He claimed that he and a few accomplices were sent by an unknown outfit to pose as policemen. They were apparently tasked with beating up farmers with batons on Republic Day if they tried to proceed to the heart of Delhi. But it does not stop there.
The man said they were told to kill four farmers' leaders as well. The protesting farmers have handed them over to the Haryana Police.
A day later, he claimed he was accosted by some people who abducted him, stripped him, and beat him up with belts for telling the media what he did.
Meanwhile, many Indians including this columnist kept receiving voice-recorded calls supporting the creation of Khalistan from US and Canada numbers. These have been for a couple of months urging all to make the 26 January mobilisation as largescale and disruptive as possible.
This is despite the Supreme Court suspending the implementation of the laws, the government agreeing to discuss and work alternatives to all the demands, and even offering to put the legislation on hold for one-and-a-half years.
Are you wondering why the farmers are being so stubborn?
Because this is not just a farmer protest. Farmers are just cannon fodder in this political attempt to wage an insurrection against the popularly elected government.
The Left faces an existential threat in India. It faces another wipeout in Bengal and may do poorly in Kerala in elections due this year. Kerala is the only state where it has any chance of electorally get power in the foreseeable future.
Emboldened by the farmers’ protest, the Left trade unions are also trying to stir themselves up to create trouble for the government.
But why is the Left getting so desperate to create trouble?
Where is it getting hundreds of crores to sustain the movement?
How is it aligning globally with small and shadowy forces like Khalistanis?
Who is funding the Khalistanis?
And most importantly, who is the master puppeteer that stands to gain the most if violent anarchy is let loose on India’s streets? In my previous column, I tried to analyse this string of pressing questions.
If violence happens on 26 January and people get killed in retaliatory police firing, it will hurt Modi. It will create a ground to provoke further flare-up, and he can then be branded as the man who ordered the killing of farmers. This is why these forces do not want any compromise.
If the farmers’ issue gets sorted and the BJP does well in the Assembly elections this year, Modi will get a massive boost to his political capital for the 2022 Uttar Pradesh Assembly Election and 2024 General Election to Lok Sabha.

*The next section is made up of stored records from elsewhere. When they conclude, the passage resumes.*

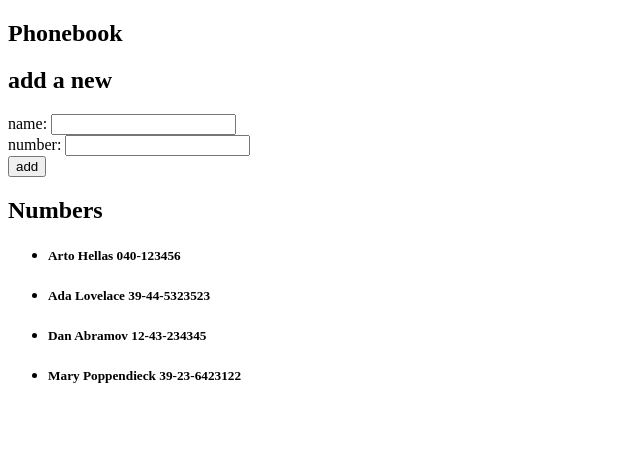
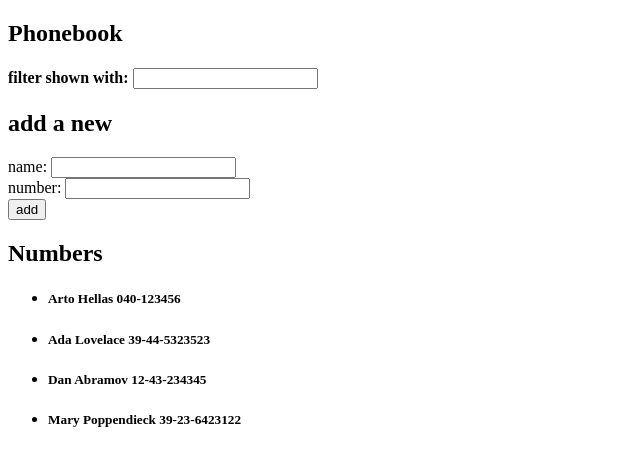
Before and after one commit to iggy-pigy/training_phonebook, a React (Create React App) app: page / in a window 1280 px wide. Shown: the top 466 px of the page, without its empty margins (0-640 px from the left). Built offline with nearby package versions, Linux system fonts and the light colour scheme.

Commit message:
Added filter functionality to App.js component

```diff
--- a/src/App.js
+++ b/src/App.js
@@ -1,5 +1,5 @@
 import React, { useState } from 'react';
-import Person from "./components/Person";
+import Persons from "./components/Persons";
 
 const App = () => {
 
@@ -11,6 +11,8 @@ const App = () => {
   ])
   const [newName, setNewName] = useState('')
   const [newNumber, setNewNumber] = useState('')
+  const [filterTerm, setFilterTerm] = useState("")
+  const [filterResult, setFilterResult] = useState([])
 
   const setNewContact = (event) => {
     event.preventDefault();
@@ -21,7 +23,7 @@ const App = () => {
     }
     setPersons(persons.concat(contactObject))
     setNewName("")
-    setNewNumber("'")
+    setNewNumber("")
   }
 
   const handleNameChange = (event) => {
@@ -34,10 +36,25 @@ const App = () => {
     setNewNumber(event.target.value)
   }
 
+  const handleFilter = (event) => {
+    setFilterTerm(event.target.value);
+  }
+
+  React.useEffect(() => {
+    const results = persons.filter(person =>
+      person.name.toLowerCase().includes(filterTerm.toLowerCase())
+    );
+    setFilterResult(results);
+  }, [filterTerm]);
+
+
+
+
 
   return (
     <div>
       <h2>Phonebook</h2>
+      <h4>filter shown with: <input onChange={handleFilter} value={filterTerm} /></h4>
       <h2>add a new</h2>
       <form onSubmit={setNewContact}>
         <div>
@@ -52,9 +69,7 @@ const App = () => {
       </form>
 
       <h2>Numbers</h2>
-      <ul>
-        {persons.map(person => <Person key={person.name} person={person} />)}
-      </ul>
+      <Persons persons={filterResult} />
     </div>
   );
 }
--- /dev/null
+++ b/src/components/Persons.js
@@ -0,0 +1,15 @@
+import React from 'react';
+import Person from "./Person";
+
+const Persons = (props) => {
+    const { persons } = props
+    return (
+        <div>
+            <ul>
+                {persons.map(person => <Person key={person.name} person={person} />)}
+            </ul>
+        </div>
+    );
+};
+
+export default Persons;
```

Modi is the first BJP leader who could create a rock-solid voter base of the poor, Dalits, farmers, and generally the underdog. He succeeded in overwriting the perception of the BJP as a Brahmin-Bania party, which had stuck on for decades.
He will not let that be wasted in a fit of unthinking toughness.
This is exactly why the government has uncharacteristically bent backward to placate the farmers. It has, under full media glare, been at its accommodative best with the farmers' leaders. It is getting increasingly clear to the common public now that whatever the government might do, the protesters are tone-deaf. They seem to be puppets whose strings are with dark, invisible forces playing in the deep background.
There is one miscalculation on their part though: their charade of a moral struggle is slipping. Like a petulant child’s COVID-19 mask.